> _PROBLEM DESCRIPTION_:
Give, as a bare number, the count of lines below that contain "background".

> _EXERCISE DATA_:
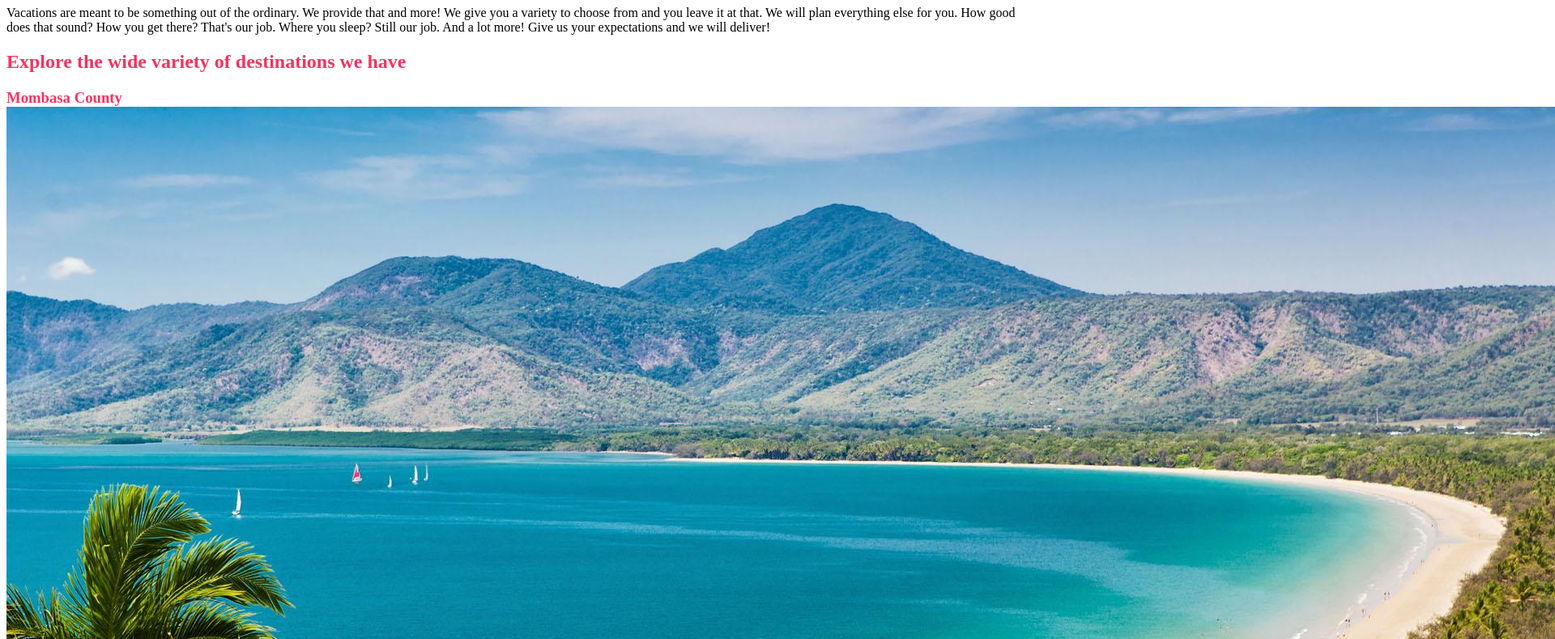
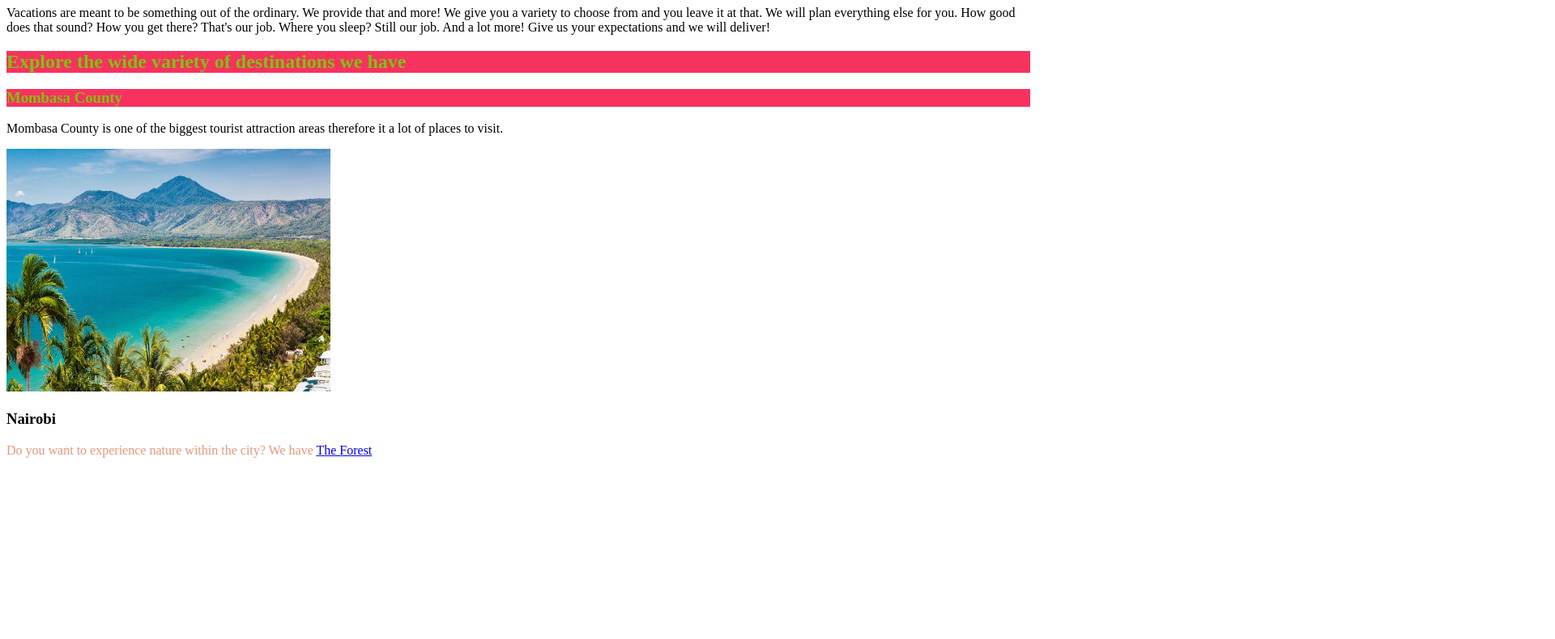
Before and after one commit to Wairimuk/happy-trails-travel-agency, a plain HTML site: page index.html in a window 1280 px wide. Shown: the part 73-863 px from the top of the page at 81% size, 1920 px wide, since content can reach past the window. After the commit the page ends 800 px from the top, so only its background shows below. Drawn offline with Linux system fonts and the light colour scheme.

Commit message:
correct a few styling mistakes

```diff
--- a/css/styles.css
+++ b/css/styles.css
@@ -1,6 +1,6 @@
 .group {
-  color: #f7325e;
-  text-decoration-color: #7dc410;
+  background-color: #f7325e;
+  color: #7dc410;
 }
 .tropical {
   color: aqua;
@@ -8,3 +8,7 @@
 .popular {
   color: darksalmon;
 }
+img {
+  width: 400px;
+  height: 300px;
+}
--- a/index.html
+++ b/index.html
@@ -15,9 +15,10 @@
     from and you leave it at that. We will plan everything else for you. How good does that sound? How you get there?
     That's our job. Where you sleep? Still our job. And a lot more! Give us your expectations and we will deliver!</p>
   <h2 class="group">Explore the wide variety of destinations we have</h2>
-  <h3 class="group">Mombasa County <img src="./images/beach.jpg" alt="Beach photo"></h3>
-  <p class="tropical"></p>>Mombasa County is one of the biggest tourist attraction areas therefore it a lot of places to
-  visit.</p>
+  <h3 class="group">Mombasa County </h3>
+  <p class="tropical"></p>Mombasa County is one of the biggest
+  tourist attraction areas therefore it a lot of places to
+  visit.</p> <img src="./images/beach.jpg" alt="Beach photo"></h3>
   <h3>Nairobi</h3>
   <p class="popular">Do you want to experience nature within the city? We have <a href="https://theforest.co.ke/">The
       Forest</a></p>
```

> _OUTPUT FOR THIS EXERCISE_:
2